AUBURN, Ala. — There aren’t many things Auburn’s defense does worse than every other team in the SEC.
The Tigers are in the top 5 in the conference in total defense, passing defense, rushing defense and scoring defense. They allow the second-fewest plays of 10-plus yards and the second-fewest number of points, behind only Florida in both areas.
But, in one category, Auburn ranks worse than every other SEC team: interceptions. Carlton Davis has an out-of-the-ordinary explanation for that.
“It’s kind of hard to get picks when the defensive line is just all over the quarterback,” Davis said. “I don’t think we should really change anything. If interceptions come our way, we just have to make the most of that opportunity and take them.”
Auburn’s defensive backs have missed a few chances. Josh Holsey dropped an easy one Saturday against Arkansas. A Carl Lawson interception was called off because of an offsides penalty.
But Davis’ argument is one of merit.
Auburn’s rich defensive front hasn’t provided many opportunities for offenses to make consequential plays in the passing game. The Tigers have rarely let the “top off the coverage,” like defensive coordinator Kevin Steele regularly mentions.
Against Ole Miss, the secondary is expecting a more necessary role.
“They throw a lot of deep-shot balls and a lot of those balls are, you go get it, if you don’t get it, it’ll be interference and there’s a lot of that takes place in college football now. And so it is an issue,” Steele said. “That’s why you have to win early in the down on them. You have to win with technique early in the down so it doesn’t put you in the position there. Make them work to get to that position.”
The Rebels offensive leads the conference in passing plays of 20-plus yards with 31. Conversely, Auburn is fourth in the SEC in such plays, only allowing 23 pass plays to cover 20 yards or more.
After back-to-back games against downhill-style offenses, Auburn will now prepare for a spread-you-out, send-it-vertical approach. The Tigers have faced passing game pressures from Deshaun Watson and Trevor Knight, but Chad Kelly and his four-wide weapons create a game plan Auburn’s defense isn’t as familiar with season.
“Their quarterback’s one of the more explosive guys in our league,” Gus Malzahn said. “Does a very good job throwing the vertical ball down the field. Does a very good job of making plays outside the system with his feet.”

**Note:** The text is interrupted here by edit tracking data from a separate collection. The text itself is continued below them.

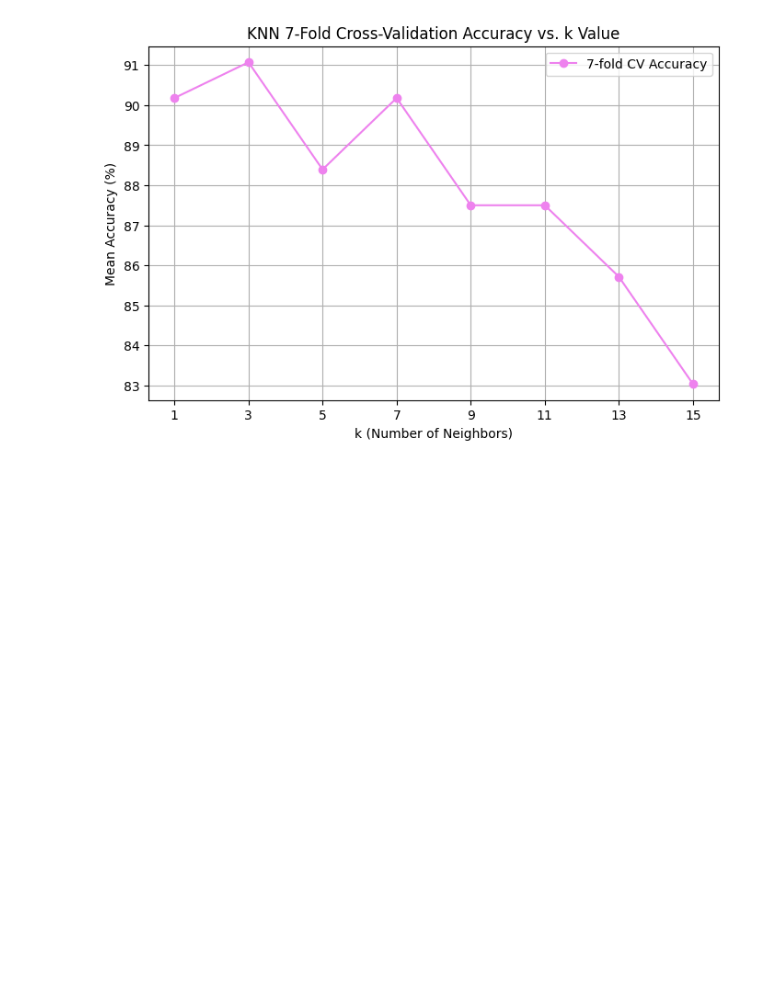
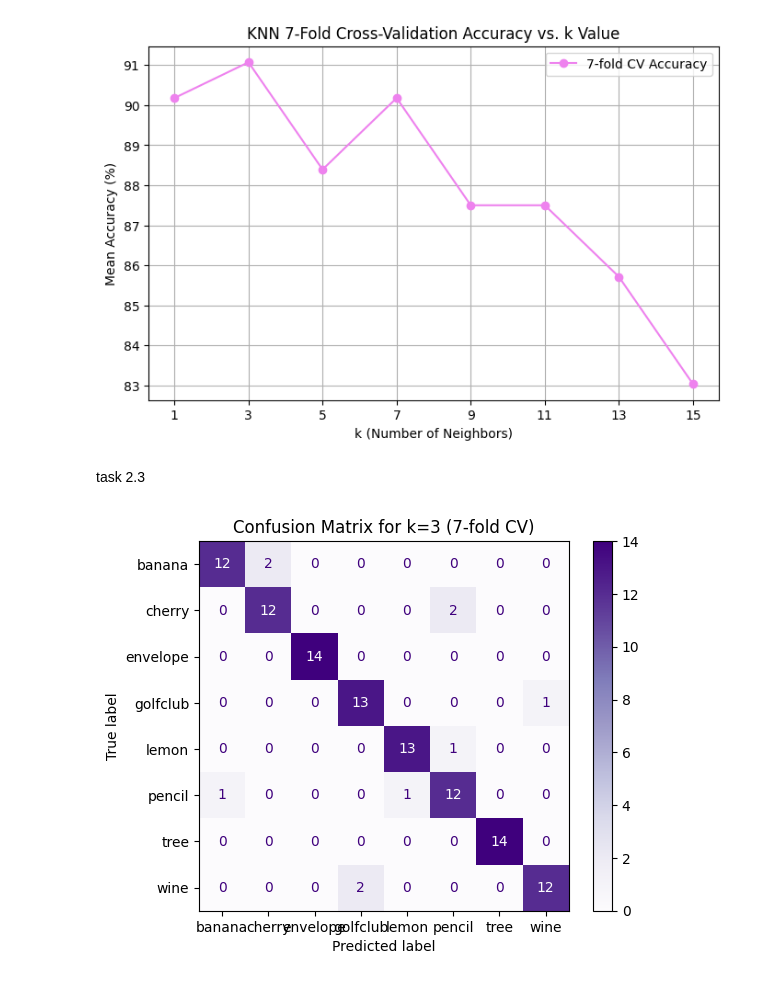
Before and after one commit to hanmtay/IntroToAI_A2, a Jupyter notebook: section2_code.ipynb, the cells around one changed output. Drawn from its saved outputs; the diff is of its cells as text; code cells hidden in the pictures; blank space fills up the shorter version.

Commit message:
task 2.3

```diff
--- a/section2_code.ipynb
+++ b/section2_code.ipynb
@@ -128,3 +128,19 @@ k Value    | CV Accuracy (%)
 13         | 85.71
 15         | 83.04
 [figure]
+# %% [markdown]
+task 2.3
+# %%
+#best k value from above is 3
+knn_best = KNeighborsClassifier(n_neighbors=3)
+y_pred_cv = cross_val_predict(knn_best, X, y, cv=kf)
+
+cm = confusion_matrix(y, y_pred_cv)
+#from: https://scikit-learn.org/stable/modules/generated/sklearn.metrics.ConfusionMatrixDisplay.html
+disp = ConfusionMatrixDisplay(confusion_matrix=cm, display_labels=np.unique(y))
+disp.plot(cmap='Purples', values_format='d')
+plt.title(f'Confusion Matrix for k={3} (7-fold CV)')
+plt.savefig('cm23.png')
+plt.show()
+# %% [output]
+[figure, added]
```
Also changed, not shown: parts of 1 cell of this notebook.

Even if turnovers don’t come, the Tigers are still looking to limit the Ole Miss passing game more than most defenses have.
The Rebels lead the SEC with 305.4 yard per game through the air. At home, Ole Miss is even better at 338.5 yards per contest. Kelly enters the game Saturday coming of two of his three lowest passing yardage totals this season. He’ll likely be itching to make plays downfield.
Likewise, Auburn’s defenders will be up and ready to force Kelly into a third-straight struggle.
“It’s definitely a different challenge knowing that they’ll take shots no matter how good the coverage is. But I see it as an opportunity for me to make something out of it,” Davis said. “That’s really a good thing for me when quarterbacks have a lot of confidence in their receivers. It just allows me to make plays and play my brand of football.”